Just to clarify, I’m well aware the ‘unfair comparisons’ and ‘expectations’ are and were unrealistic – hence the reference to them being unfair. Thats the point, that a career as successful as Natalie’s can – at the time – feel less than.
With 20 years of perspective you can see what was achieved – but the hype at the time can lead you to see what it’s not, as opposed to what it is. And that initial ‘feeling’ can still linger even though it’s not rational.
It’s a double edged sword. Talents like Leon, Summer et al get people excited – but that means that anything less than unprecedented results can, again unfairly, feel like it was short of expectations.
another way to look at it…..why didn’t Phelps do anything in short course? I know he didn’t swim college due to turning pro…but, 0 SCM world records by the most decorated Olympian of all time? Pretty weak. Didn’t see him do much in yards, either. Think Leon was 7-8 seconds better than Phelps in the 400 IM (yards). When you look at the full picture, 0 WR’s in Short Course, 0 NCAA titles, 0 USMS National Championships, minimal success in yards….I could easily argue Phelps isn’t top 10 swimmer all time. Natalie is clearly more complete.
Looking at Phelps 66 golds in international competition, 29 were from relays. The only thing holding Leon back from surpassing this will be… Read more »
Phelps had 8 Olympic medals, including 6 golds, at his second Olympics by the time he was Leon’s current age. Even Americans will discount SCY when discussing GOAT legacy because only people at US universities and high schools swim them.
Same for SCM. Americans are not exposed to SCM growing up, which makes them as usefully as SCY internationally to compare swimmers, and SCM worlds have very rarely attracted actually competition between all top athletes.
LCM is where 90% of a professional swimmers legacy will be written, mostly the Olympics, and Leon can make his first true inputs into that at home in Paris 2024. Him dominating the IMs from 2022 worlds till somewhere in the early 2030s… Read more »
Phelps retired at 30…its very realistic he could swim in Paris (if he wanted to). He walked away from the sport, very early.
Just because Leon is coming on a little late doesn’t mean he can’t have a great 15 years ahead of him.

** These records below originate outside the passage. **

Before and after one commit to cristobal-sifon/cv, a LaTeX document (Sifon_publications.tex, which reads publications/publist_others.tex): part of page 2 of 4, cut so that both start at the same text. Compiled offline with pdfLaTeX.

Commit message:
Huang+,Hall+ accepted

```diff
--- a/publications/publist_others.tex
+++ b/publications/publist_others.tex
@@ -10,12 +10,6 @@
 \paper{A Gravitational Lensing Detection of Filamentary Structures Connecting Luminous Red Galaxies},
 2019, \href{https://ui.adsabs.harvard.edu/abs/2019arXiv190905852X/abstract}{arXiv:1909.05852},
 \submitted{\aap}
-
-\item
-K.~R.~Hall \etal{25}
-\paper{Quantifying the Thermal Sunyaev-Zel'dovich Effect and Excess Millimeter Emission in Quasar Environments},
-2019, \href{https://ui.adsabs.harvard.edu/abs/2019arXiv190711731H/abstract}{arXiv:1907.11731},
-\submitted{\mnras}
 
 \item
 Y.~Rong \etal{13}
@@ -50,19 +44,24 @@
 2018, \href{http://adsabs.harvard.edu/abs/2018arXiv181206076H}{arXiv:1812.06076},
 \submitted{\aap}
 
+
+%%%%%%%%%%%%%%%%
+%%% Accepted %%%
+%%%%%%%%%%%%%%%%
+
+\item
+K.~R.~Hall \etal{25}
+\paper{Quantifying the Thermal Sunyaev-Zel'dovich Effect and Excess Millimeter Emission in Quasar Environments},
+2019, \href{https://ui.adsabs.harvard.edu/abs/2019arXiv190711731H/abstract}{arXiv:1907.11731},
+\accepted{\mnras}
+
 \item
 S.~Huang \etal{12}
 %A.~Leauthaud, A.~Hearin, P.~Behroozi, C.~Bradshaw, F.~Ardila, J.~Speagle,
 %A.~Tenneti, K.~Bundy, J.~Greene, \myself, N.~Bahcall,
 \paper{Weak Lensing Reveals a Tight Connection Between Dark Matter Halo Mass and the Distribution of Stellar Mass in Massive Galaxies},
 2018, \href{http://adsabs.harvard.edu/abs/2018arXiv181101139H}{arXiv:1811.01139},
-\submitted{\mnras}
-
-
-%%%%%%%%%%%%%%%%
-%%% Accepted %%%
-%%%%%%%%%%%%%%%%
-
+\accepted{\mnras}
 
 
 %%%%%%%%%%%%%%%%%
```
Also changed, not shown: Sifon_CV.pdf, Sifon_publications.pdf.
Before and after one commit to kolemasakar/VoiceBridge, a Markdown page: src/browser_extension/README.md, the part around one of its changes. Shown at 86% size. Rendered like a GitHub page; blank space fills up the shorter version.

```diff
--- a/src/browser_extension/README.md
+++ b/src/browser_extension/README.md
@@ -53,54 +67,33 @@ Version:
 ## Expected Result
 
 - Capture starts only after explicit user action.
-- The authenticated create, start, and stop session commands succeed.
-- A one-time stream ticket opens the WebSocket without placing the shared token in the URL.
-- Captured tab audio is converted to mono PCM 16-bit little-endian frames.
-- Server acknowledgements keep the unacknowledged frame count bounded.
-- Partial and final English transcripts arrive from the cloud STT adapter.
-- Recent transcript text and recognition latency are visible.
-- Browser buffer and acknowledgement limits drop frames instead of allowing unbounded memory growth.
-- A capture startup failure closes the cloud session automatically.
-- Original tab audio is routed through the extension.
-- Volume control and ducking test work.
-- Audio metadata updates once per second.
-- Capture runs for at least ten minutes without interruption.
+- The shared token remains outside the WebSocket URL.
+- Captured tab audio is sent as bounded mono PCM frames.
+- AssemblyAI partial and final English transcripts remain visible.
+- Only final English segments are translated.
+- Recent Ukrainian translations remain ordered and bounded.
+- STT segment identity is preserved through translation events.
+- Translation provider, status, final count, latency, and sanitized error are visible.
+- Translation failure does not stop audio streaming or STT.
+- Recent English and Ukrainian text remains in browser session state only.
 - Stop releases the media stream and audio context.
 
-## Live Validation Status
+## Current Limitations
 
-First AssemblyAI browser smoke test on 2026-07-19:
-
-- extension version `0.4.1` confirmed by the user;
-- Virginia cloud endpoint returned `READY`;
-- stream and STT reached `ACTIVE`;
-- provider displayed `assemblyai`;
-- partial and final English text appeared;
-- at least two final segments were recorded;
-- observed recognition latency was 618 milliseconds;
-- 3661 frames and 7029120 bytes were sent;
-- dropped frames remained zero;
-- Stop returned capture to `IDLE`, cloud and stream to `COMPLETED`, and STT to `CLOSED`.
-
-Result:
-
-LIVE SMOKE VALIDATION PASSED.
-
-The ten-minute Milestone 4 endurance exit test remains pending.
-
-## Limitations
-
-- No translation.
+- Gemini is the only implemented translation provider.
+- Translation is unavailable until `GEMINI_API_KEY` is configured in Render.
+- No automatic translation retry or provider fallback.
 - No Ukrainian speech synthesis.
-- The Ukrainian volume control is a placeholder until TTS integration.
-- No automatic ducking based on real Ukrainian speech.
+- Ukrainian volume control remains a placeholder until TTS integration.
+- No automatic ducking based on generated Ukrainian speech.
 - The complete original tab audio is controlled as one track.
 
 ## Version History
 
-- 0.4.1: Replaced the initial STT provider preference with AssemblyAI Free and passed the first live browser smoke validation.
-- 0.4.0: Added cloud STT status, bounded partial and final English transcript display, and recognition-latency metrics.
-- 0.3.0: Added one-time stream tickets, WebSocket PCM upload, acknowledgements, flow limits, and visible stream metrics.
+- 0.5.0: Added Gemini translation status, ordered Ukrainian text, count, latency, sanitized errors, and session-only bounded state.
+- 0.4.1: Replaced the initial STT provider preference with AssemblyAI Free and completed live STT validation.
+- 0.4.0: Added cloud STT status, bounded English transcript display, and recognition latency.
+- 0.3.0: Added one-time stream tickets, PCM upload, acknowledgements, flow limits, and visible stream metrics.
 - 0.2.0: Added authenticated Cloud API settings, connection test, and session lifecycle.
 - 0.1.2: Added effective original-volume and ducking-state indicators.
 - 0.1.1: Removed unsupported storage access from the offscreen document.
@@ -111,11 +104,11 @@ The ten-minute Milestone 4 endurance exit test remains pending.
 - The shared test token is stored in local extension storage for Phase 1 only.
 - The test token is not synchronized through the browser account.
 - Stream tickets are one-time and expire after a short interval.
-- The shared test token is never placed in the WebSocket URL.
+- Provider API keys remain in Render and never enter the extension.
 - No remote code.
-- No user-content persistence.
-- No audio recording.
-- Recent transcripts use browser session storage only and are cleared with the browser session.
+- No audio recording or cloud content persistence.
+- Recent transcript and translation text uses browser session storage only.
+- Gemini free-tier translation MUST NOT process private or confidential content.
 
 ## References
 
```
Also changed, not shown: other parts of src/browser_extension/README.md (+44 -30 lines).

I’m not sure anyone will win as many Golds as Phelps, but his individual gold count of 13 is very gettable.
When push comes to shove, if a guy sets a bunch of NCAA records, many SCM WR’s, and wins 10-12 individual Olympic Gold medals, they can be considered to have a better career than Phelps.
I actually respected that Natalie, unlike Phelps, focused on the events and training she liked. If NC tried to maximize her medal haul, she would have swam 2 back, 2 IM, etc. But in 04, she did 100 back and free. Period.
MP decided to win as many events as possible, but that’s not the only way to have an amazing career.